(Data)

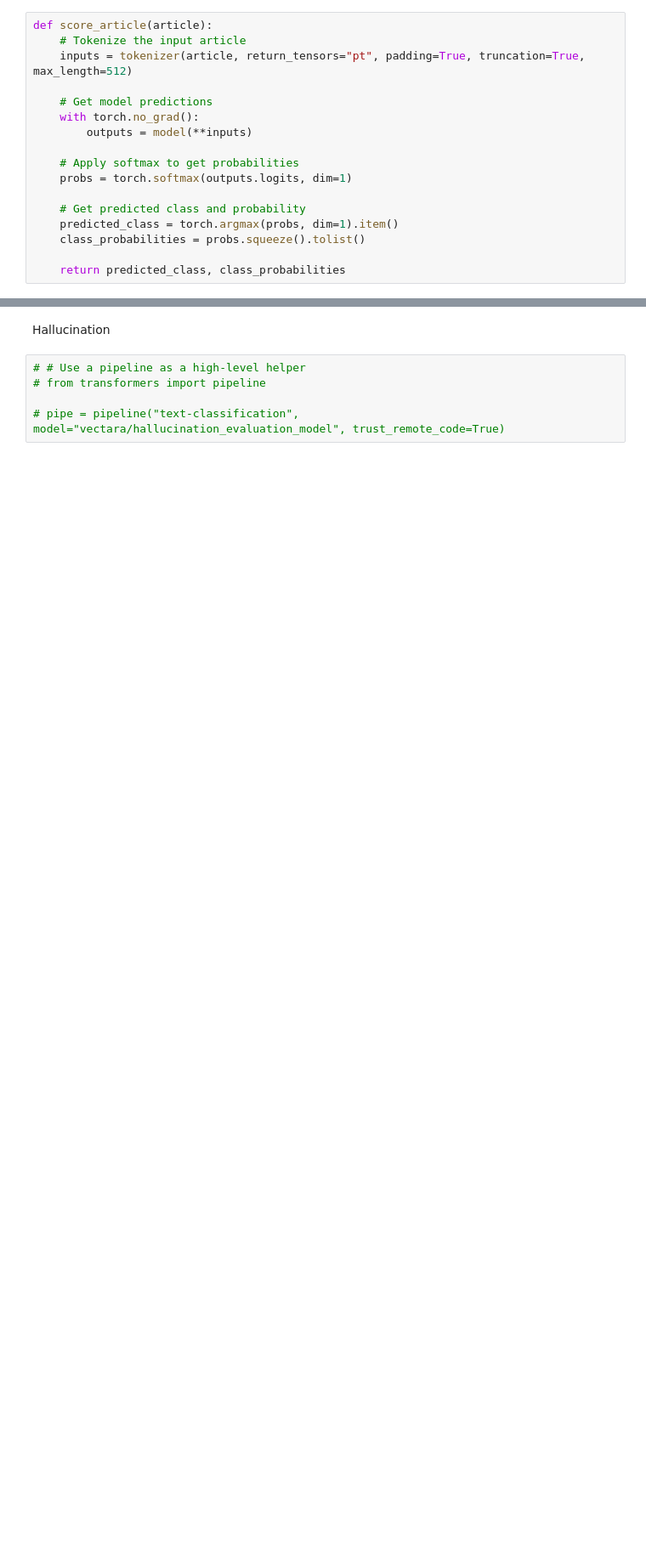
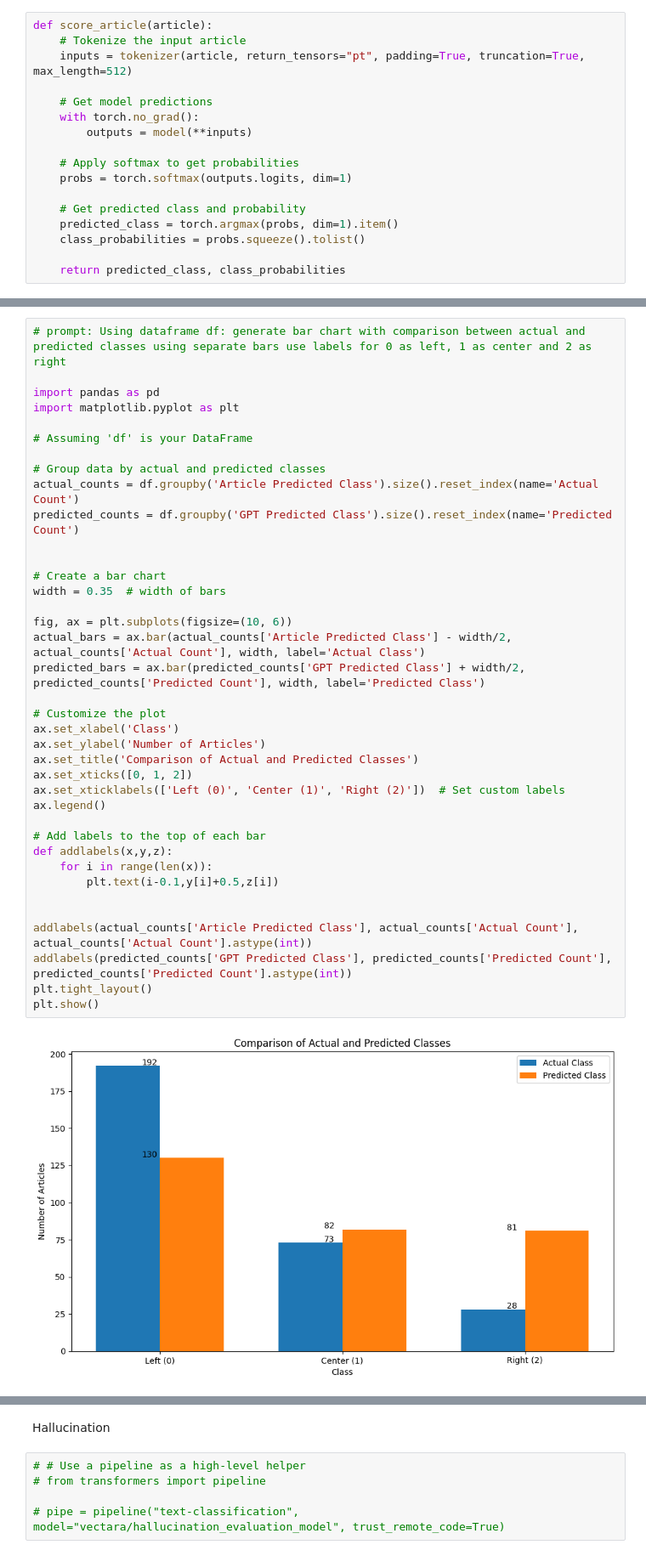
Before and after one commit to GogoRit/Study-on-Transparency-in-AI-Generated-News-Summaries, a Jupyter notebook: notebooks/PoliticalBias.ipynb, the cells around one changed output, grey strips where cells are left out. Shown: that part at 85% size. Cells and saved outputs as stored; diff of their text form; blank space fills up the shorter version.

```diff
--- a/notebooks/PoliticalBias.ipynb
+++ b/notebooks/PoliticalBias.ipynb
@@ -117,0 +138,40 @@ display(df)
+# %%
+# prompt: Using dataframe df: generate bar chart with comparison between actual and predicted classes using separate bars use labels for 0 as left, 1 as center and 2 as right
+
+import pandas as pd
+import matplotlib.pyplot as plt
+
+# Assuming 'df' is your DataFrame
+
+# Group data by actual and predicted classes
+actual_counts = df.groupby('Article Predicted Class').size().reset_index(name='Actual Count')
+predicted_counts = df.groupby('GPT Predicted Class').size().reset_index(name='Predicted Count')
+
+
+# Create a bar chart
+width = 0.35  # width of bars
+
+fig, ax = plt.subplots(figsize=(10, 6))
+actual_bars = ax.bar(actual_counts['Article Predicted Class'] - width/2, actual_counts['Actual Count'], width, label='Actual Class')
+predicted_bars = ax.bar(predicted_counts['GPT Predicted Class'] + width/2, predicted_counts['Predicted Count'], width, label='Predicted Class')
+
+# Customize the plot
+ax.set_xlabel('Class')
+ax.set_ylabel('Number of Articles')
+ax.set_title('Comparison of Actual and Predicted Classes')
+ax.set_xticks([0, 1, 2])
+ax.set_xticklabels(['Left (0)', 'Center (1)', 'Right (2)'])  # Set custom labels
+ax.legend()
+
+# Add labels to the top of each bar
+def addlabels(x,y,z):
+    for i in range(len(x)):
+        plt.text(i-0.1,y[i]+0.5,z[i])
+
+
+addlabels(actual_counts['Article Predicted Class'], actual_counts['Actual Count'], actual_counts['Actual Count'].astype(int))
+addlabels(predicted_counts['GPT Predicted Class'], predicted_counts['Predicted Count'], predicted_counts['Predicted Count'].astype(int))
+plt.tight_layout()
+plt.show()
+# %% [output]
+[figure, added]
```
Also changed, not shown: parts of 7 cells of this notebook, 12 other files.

(To do) Output the records verbatim, every one of them, and keep the pictures out.

(Answer section)
Before and after one commit to GogoRit/Study-on-Transparency-in-AI-Generated-News-Summaries, a Jupyter notebook: notebooks/PoliticalBias.ipynb, the cells around one changed output, grey strips where cells are left out. Shown: that part at 85% size. Cells and saved outputs as stored; diff of their text form; blank space fills up the shorter version.

```diff
--- a/notebooks/PoliticalBias.ipynb
+++ b/notebooks/PoliticalBias.ipynb
@@ -117,0 +138,40 @@ display(df)
+# %%
+# prompt: Using dataframe df: generate bar chart with comparison between actual and predicted classes using separate bars use labels for 0 as left, 1 as center and 2 as right
+
+import pandas as pd
+import matplotlib.pyplot as plt
+
+# Assuming 'df' is your DataFrame
+
+# Group data by actual and predicted classes
+actual_counts = df.groupby('Article Predicted Class').size().reset_index(name='Actual Count')
+predicted_counts = df.groupby('GPT Predicted Class').size().reset_index(name='Predicted Count')
+
+
+# Create a bar chart
+width = 0.35  # width of bars
+
+fig, ax = plt.subplots(figsize=(10, 6))
+actual_bars = ax.bar(actual_counts['Article Predicted Class'] - width/2, actual_counts['Actual Count'], width, label='Actual Class')
+predicted_bars = ax.bar(predicted_counts['GPT Predicted Class'] + width/2, predicted_counts['Predicted Count'], width, label='Predicted Class')
+
+# Customize the plot
+ax.set_xlabel('Class')
+ax.set_ylabel('Number of Articles')
+ax.set_title('Comparison of Actual and Predicted Classes')
+ax.set_xticks([0, 1, 2])
+ax.set_xticklabels(['Left (0)', 'Center (1)', 'Right (2)'])  # Set custom labels
+ax.legend()
+
+# Add labels to the top of each bar
+def addlabels(x,y,z):
+    for i in range(len(x)):
+        plt.text(i-0.1,y[i]+0.5,z[i])
+
+
+addlabels(actual_counts['Article Predicted Class'], actual_counts['Actual Count'], actual_counts['Actual Count'].astype(int))
+addlabels(predicted_counts['GPT Predicted Class'], predicted_counts['Predicted Count'], predicted_counts['Predicted Count'].astype(int))
+plt.tight_layout()
+plt.show()
+# %% [output]
+[figure, added]
```
Also changed, not shown: parts of 7 cells of this notebook, 12 other files.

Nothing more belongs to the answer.